• **ACTIVITY**:
Copy all lines below that use the word "rounded".
(INPUT DATA)
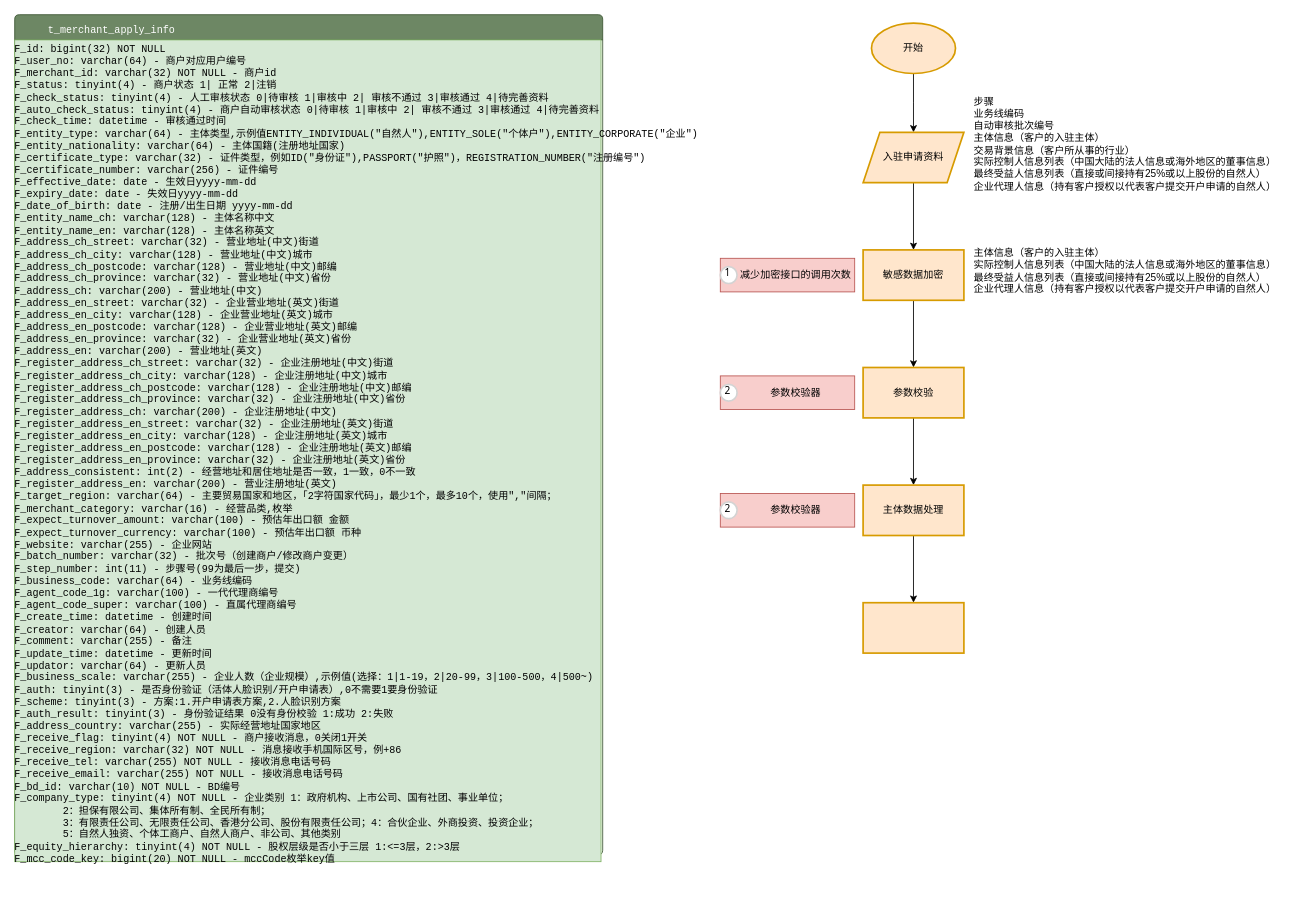
Earlier version of the draw.io diagram 商户入驻.drawio (SteveGlory/steveglory.github.io). Source tidied: cells renumbered, new cells numbered last; positions are measured from the earlier drawing's top-left corner, leaving out a move shared by most shapes. Both pictures are drawn from the tidied source at 84%, with x=0, y=0 at pixel (14, 14).
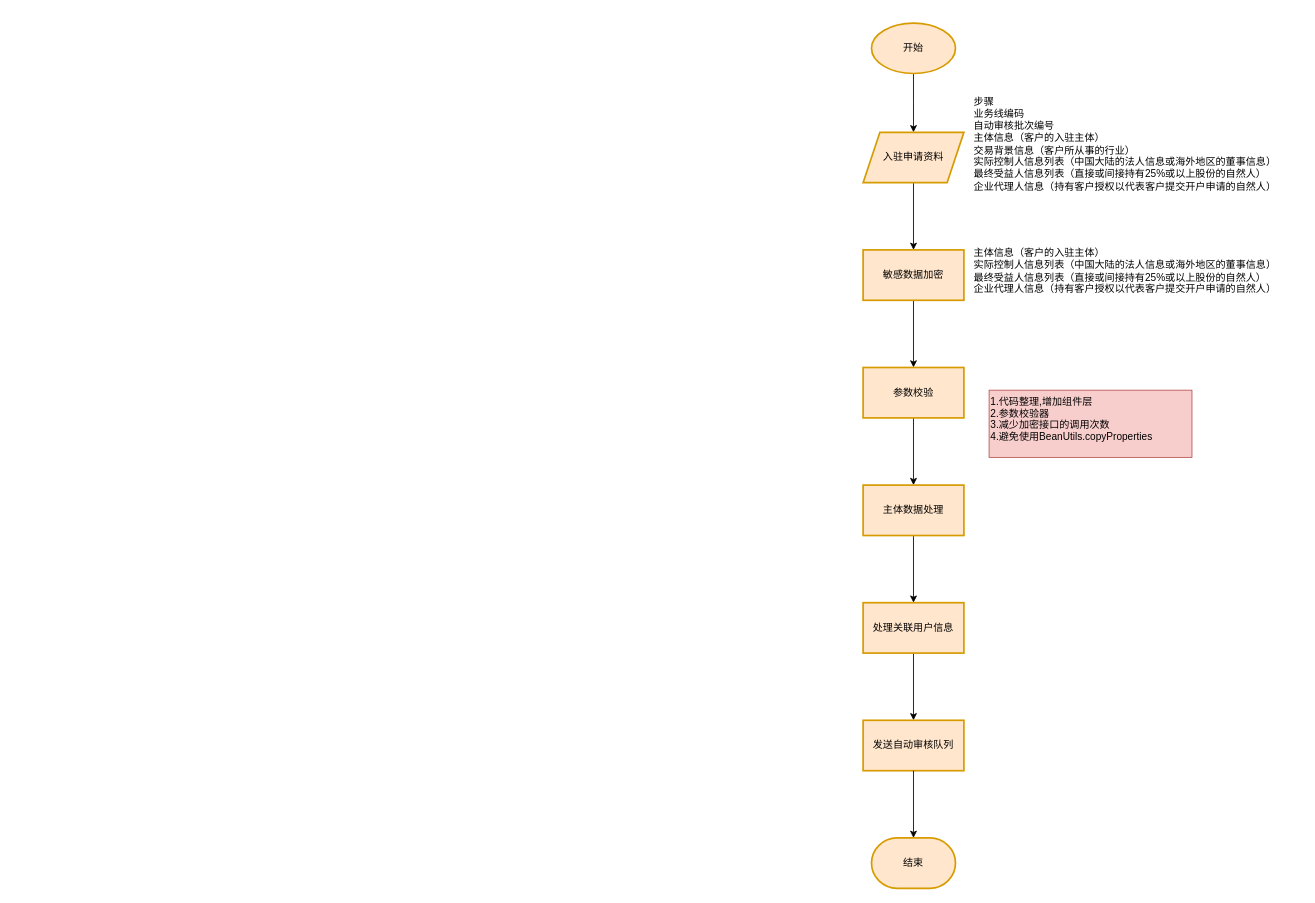
The same diagram, later.

Commit message:
更新商户入驻.drawio

What changed in the source:
```diff
@@
-    <mxCell id="2" style="graphMlID=entity0;gradientDirection=east;shape=swimlane;startSize=30;rounded=1;arcSize=6;fillColor=#6d8764;strokeColor=#3A5431;strokeWidth=1.0;swimlaneFillColor=#FFFFFF;fontColor=#ffffff;" parent="1" vertex="1">
-      <mxGeometry width="700" height="1000" as="geometry" />
-    </mxCell>
-    <mxCell id="3" value="t_merchant_apply_info" style="text;html=1;spacing=0;align=center;fontFamily=courier;fontSize=12;fontStyle=0;=center;fontColor=#ffffff;" parent="2" vertex="1">
-      <mxGeometry y="6.7" width="230" height="25" as="geometry" />
-    </mxCell>
@@
-    <mxCell id="10" value="F_id: bigint(32) NOT NULL&lt;br&gt;F_user_no: varchar(64) - 商户对应用户编号&lt;br&gt;F_merchant_id: varchar(32) NOT NULL - 商户id&lt;br&gt;F_status: tinyint(4) - 商户状态 1| 正常 2|注销&lt;br&gt;F_check_status: tinyint(4) - 人工审核状态 0|待审核 1|审核中 2| 审核不通过 3|审核通过 4|待完善资料&lt;br&gt;F_auto_check_status: tinyint(4) - 商户自动审核状态 0|待审核 1|审核中 2| 审核不通过 3|审核通过 4|待完善资料&lt;br&gt;F_check_time: datetime - 审核通过时间&lt;br&gt;F_entity_type: varchar(64) - 主体类型,示例值ENTITY_INDIVIDUAL(&quot;自然人&quot;),ENTITY_SOLE(&quot;个体户&quot;),ENTITY_CORPORATE(&quot;企业&quot;)&lt;br&gt;F_entity_nationality: varchar(64) - 主体国籍(注册地址国家)&lt;br&gt;F_certificate_type: varchar(32) - 证件类型，例如ID(&quot;身份证&quot;),PASSPORT(&quot;护照&quot;)，REGISTRATION_NUMBER(&quot;注册编号&quot;)&lt;br&gt;F_certificate_number: varchar(256) - 证件编号&lt;br&gt;F_effective_date: date - 生效日yyyy-mm-dd&lt;br&gt;F_expiry_date: date - 失效日yyyy-mm-dd&lt;br&gt;F_date_of_birth: date - 注册/出生日期 yyyy-mm-dd&lt;br&gt;F_entity_name_ch: varchar(128) - 主体名称中文&lt;br&gt;F_entity_name_en: varchar(128) - 主体名称英文&lt;br&gt;F_address_ch_street: varchar(32) - 营业地址(中文)街道&lt;br&gt;F_address_ch_city: varchar(128) - 营业地址(中文)城市&lt;br&gt;F_address_ch_postcode: varchar(128) - 营业地址(中文)邮编&lt;br&gt;F_address_ch_province: varchar(32) - 营业地址(中文)省份&lt;br&gt;F_address_ch: varchar(200) - 营业地址(中文)&lt;br&gt;F_address_en_street: varchar(32) - 企业营业地址(英文)街道&lt;br&gt;F_address_en_city: varchar(128) - 企业营业地址(英文)城市&lt;br&gt;F_address_en_postcode: varchar(128) - 企业营业地址(英文)邮编&lt;br&gt;F_address_en_province: varchar(32) - 企业营业地址(英文)省份&lt;br&gt;F_address_en: varchar(200) - 营业地址(英文)&lt;br&gt;F_register_address_ch_street: varchar(32) - 企业注册地址(中文)街道&lt;br&gt;F_register_address_ch_city: varchar(128) - 企业注册地址(中文)城市&lt;br&gt;F_register_address_ch_postcode: varchar(128) - 企业注册地址(中文)邮编&lt;br&gt;F_register_address_ch_province: varchar(32) - 企业注册地址(中文)省份&lt;br&gt;F_register_address_ch: varchar(200) - 企业注册地址(中文)&lt;br&gt;F_register_address_en_street: varchar(32) - 企业注册地址(英文)街道&lt;br&gt;F_register_address_en_city: varchar(128) - 企业注册地址(英文)城市&lt;br&gt;F_register_address_en_postcode: varchar(128) - 企业注册地址(英文)邮编&lt;br&gt;F_register_address_en_province: varchar(32) - 企业注册地址(英文)省份&lt;br&gt;F_address_consistent: int(2) - 经营地址和居住地址是否一致，1一致，0不一致&lt;br&gt;F_register_address_en: varchar(200) - 营业注册地址(英文)&lt;br&gt;F_target_region: varchar(64) - 主要贸易国家和地区，「2字符国家代码」，最少1个，最多10个，使用&quot;,&quot;间隔；&lt;br&gt;F_merchant_category: varchar(16) - 经营品类,枚举&lt;br&gt;F_expect_turnover_amount: varchar(100) - 预估年出口额 金额&lt;br&gt;F_expect_turnover_currency: varchar(100) - 预估年出口额 币种&lt;br&gt;F_website: varchar(255) - 企业网站&lt;br&gt;F_batch_number: varchar(32) - 批次号（创建商户/修改商户变更）&lt;br&gt;F_step_number: int(11) - 步骤号(99为最后一步，提交)&lt;br&gt;F_business_code: varchar(64) - 业务线编码&lt;br&gt;F_agent_code_1g: varchar(100) - 一代代理商编号&lt;br&gt;F_agent_code_super: varchar(100) - 直属代理商编号&lt;br&gt;F_create_time: datetime - 创建时间&lt;br&gt;F_creator: varchar(64) - 创建人员&lt;br&gt;F_comment: varchar(255) - 备注&lt;br&gt;F_update_time: datetime - 更新时间&lt;br&gt;F_updator: varchar(64) - 更新人员&lt;br&gt;F_business_scale: varchar(255) - 企业人数（企业规模）,示例值(选择：1|1-19，2|20-99，3|100-500，4|500~)&lt;br&gt;F_auth: tinyint(3) - 是否身份验证（活体人脸识别/开户申请表）,0不需要1要身份验证&lt;br&gt;F_scheme: tinyint(3) - 方案:1.开户申请表方案,2.人脸识别方案&lt;br&gt;F_auth_result: tinyint(3) - 身份验证结果  0没有身份校验 1:成功 2:失败&lt;br&gt;F_address_country: varchar(255) - 实际经营地址国家地区&lt;br&gt;F_receive_flag: tinyint(4) NOT NULL - 商户接收消息，0关闭1开关&lt;br&gt;F_receive_region: varchar(32) NOT NULL - 消息接收手机国际区号，例+86&lt;br&gt;F_receive_tel: varchar(255) NOT NULL - 接收消息电话号码&lt;br&gt;F_receive_email: varchar(255) NOT NULL - 接收消息电话号码&lt;br&gt;F_bd_id: varchar(10) NOT NULL - BD编号&lt;br&gt;F_company_type: tinyint(4) NOT NULL - 企业类别 1：政府机构、上市公司、国有社团、事业单位；&lt;div&gt;&lt;span style=&quot;white-space: pre;&quot;&gt;&#9;&lt;/span&gt;2：担保有限公司、集体所有制、全民所有制；&lt;div&gt;&lt;span style=&quot;white-space: pre;&quot;&gt;&#9;&lt;/span&gt;3：有限责任公司、无限责任公司、香港分公司、股份有限责任公司；4：合伙企业、外商投资、投资企业；&lt;/div&gt;&lt;div&gt;&lt;span style=&quot;white-space: pre;&quot;&gt;&#9;&lt;/span&gt;5：自然人独资、个体工商户、自然人商户、非公司、其他类别&lt;br&gt;F_equity_hierarchy: tinyint(4) NOT NULL - 股权层级是否小于三层 1:&amp;lt;=3层，2:&amp;gt;3层&lt;br&gt;F_mcc_code_key: bigint(20) NOT NULL - mccCode枚举key值&#9;&#9;&#9;&#9;&#9;&#9;&lt;/div&gt;&lt;/div&gt;" style="text;html=1;spacing=0;align=left;fontFamily=courier;fontSize=12;fontStyle=0;=center;fillColor=#d5e8d4;strokeColor=#82b366;" parent="1" vertex="1">
-      <mxGeometry y="30" width="698" height="978.3" as="geometry" />
-    </mxCell>
-    <mxCell id="11" style="group;fillColor=#f8cecc;strokeColor=#b85450;" parent="1" vertex="1">
-      <mxGeometry x="840" y="290" width="160" height="40" as="geometry" />
-    </mxCell>
-    <mxCell id="12" value="1" style="ellipse;whiteSpace=wrap;html=1;strokeWidth=2;fontFamily=Tahoma;spacingBottom=4;spacingRight=2;strokeColor=#d3d3d3;" parent="11" vertex="1">
-      <mxGeometry y="10" width="20" height="20" as="geometry" />
-    </mxCell>
-    <mxCell id="13" value="减少加密接口的调用次数" style="text;html=1;align=center;verticalAlign=middle;whiteSpace=wrap;rounded=0;" parent="11" vertex="1">
-      <mxGeometry x="20" width="140" height="40" as="geometry" />
-    </mxCell>
@@
-    <mxCell id="16" style="group;fillColor=#f8cecc;strokeColor=#b85450;" parent="1" vertex="1">
-      <mxGeometry x="840" y="430" width="160" height="40" as="geometry" />
-    </mxCell>
-    <mxCell id="17" value="2" style="ellipse;whiteSpace=wrap;html=1;strokeWidth=2;fontFamily=Tahoma;spacingBottom=4;spacingRight=2;strokeColor=#d3d3d3;" parent="16" vertex="1">
-      <mxGeometry y="10" width="20" height="20" as="geometry" />
-    </mxCell>
-    <mxCell id="18" value="参数校验器" style="text;html=1;align=center;verticalAlign=middle;whiteSpace=wrap;rounded=0;" parent="16" vertex="1">
-      <mxGeometry x="20" width="140" height="40" as="geometry" />
-    </mxCell>
@@
-    <mxCell id="21" style="group;fillColor=#f8cecc;strokeColor=#b85450;" parent="1" vertex="1">
-      <mxGeometry x="840" y="570" width="160" height="40" as="geometry" />
-    </mxCell>
-    <mxCell id="22" value="2" style="ellipse;whiteSpace=wrap;html=1;strokeWidth=2;fontFamily=Tahoma;spacingBottom=4;spacingRight=2;strokeColor=#d3d3d3;" parent="21" vertex="1">
-      <mxGeometry y="10" width="20" height="20" as="geometry" />
-    </mxCell>
-    <mxCell id="23" value="参数校验器" style="text;html=1;align=center;verticalAlign=middle;whiteSpace=wrap;rounded=0;" parent="21" vertex="1">
-      <mxGeometry x="20" width="140" height="40" as="geometry" />
-    </mxCell>
+    <mxCell id="27" style="edgeStyle=orthogonalEdgeStyle;rounded=0;jettySize=auto;html=1;" parent="1" edge="1" source="24" target="28">
+      <mxGeometry relative="1" as="geometry" />
+    </mxCell>
-    <mxCell id="24" style="whiteSpace=wrap;html=1;fillColor=#ffe6cc;strokeColor=#d79b00;strokeWidth=2;" parent="1" vertex="1">
+    <mxCell id="24" value="处理关联用户信息" style="whiteSpace=wrap;html=1;fillColor=#ffe6cc;strokeColor=#d79b00;strokeWidth=2;" parent="1" vertex="1">
       <mxGeometry x="1010" y="700" width="120" height="60" as="geometry" />
     </mxCell>
@@
+    <mxCell id="28" value="发送自动审核队列" style="whiteSpace=wrap;html=1;fillColor=#ffe6cc;strokeColor=#d79b00;strokeWidth=2;" parent="1" vertex="1">
+      <mxGeometry x="1010" y="840" width="120" height="60" as="geometry" />
+    </mxCell>
+    <mxCell id="29" value="结束" style="strokeWidth=2;html=1;shape=mxgraph.flowchart.terminator;whiteSpace=wrap;strokeColor=#D79B00;fillColor=#FFE6CC;" parent="1" vertex="1">
+      <mxGeometry x="1020" y="980" width="100" height="60" as="geometry" />
+    </mxCell>
+    <mxCell id="30" style="edgeStyle=orthogonalEdgeStyle;rounded=0;jettySize=auto;html=1;entryX=0.5;entryY=0;entryDx=0;entryDy=0;entryPerimeter=0;" parent="1" edge="1" source="28" target="29">
+      <mxGeometry relative="1" as="geometry" />
+    </mxCell>
+    <mxCell id="21" value="1.代码整理,增加组件层&#10;2.参数校验器&#10;3.减少加密接口的调用次数&#10;4.避免使用BeanUtils.copyProperties" style="group;fillColor=#f8cecc;strokeColor=#b85450;align=left;" parent="1" vertex="1">
+      <mxGeometry x="1160" y="447" width="241.5" height="80" as="geometry" />
+    </mxCell>
```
(End INPUT DATA)
• **ANSWER BOX**:
-    <mxCell id="2" style="graphMlID=entity0;gradientDirection=east;shape=swimlane;startSize=30;rounded=1;arcSize=6;fillColor=#6d8764;strokeColor=#3A5431;strokeWidth=1.0;swimlaneFillColor=#FFFFFF;fontColor=#ffffff;" parent="1" vertex="1">
-    <mxCell id="13" value="减少加密接口的调用次数" style="text;html=1;align=center;verticalAlign=middle;whiteSpace=wrap;rounded=0;" parent="11" vertex="1">
-    <mxCell id="18" value="参数校验器" style="text;html=1;align=center;verticalAlign=middle;whiteSpace=wrap;rounded=0;" parent="16" vertex="1">
-    <mxCell id="23" value="参数校验器" style="text;html=1;align=center;verticalAlign=middle;whiteSpace=wrap;rounded=0;" parent="21" vertex="1">
+    <mxCell id="27" style="edgeStyle=orthogonalEdgeStyle;rounded=0;jettySize=auto;html=1;" parent="1" edge="1" source="24" target="28">
+    <mxCell id="30" style="edgeStyle=orthogonalEdgeStyle;rounded=0;jettySize=auto;html=1;entryX=0.5;entryY=0;entryDx=0;entryDy=0;entryPerimeter=0;" parent="1" edge="1" source="28" target="29">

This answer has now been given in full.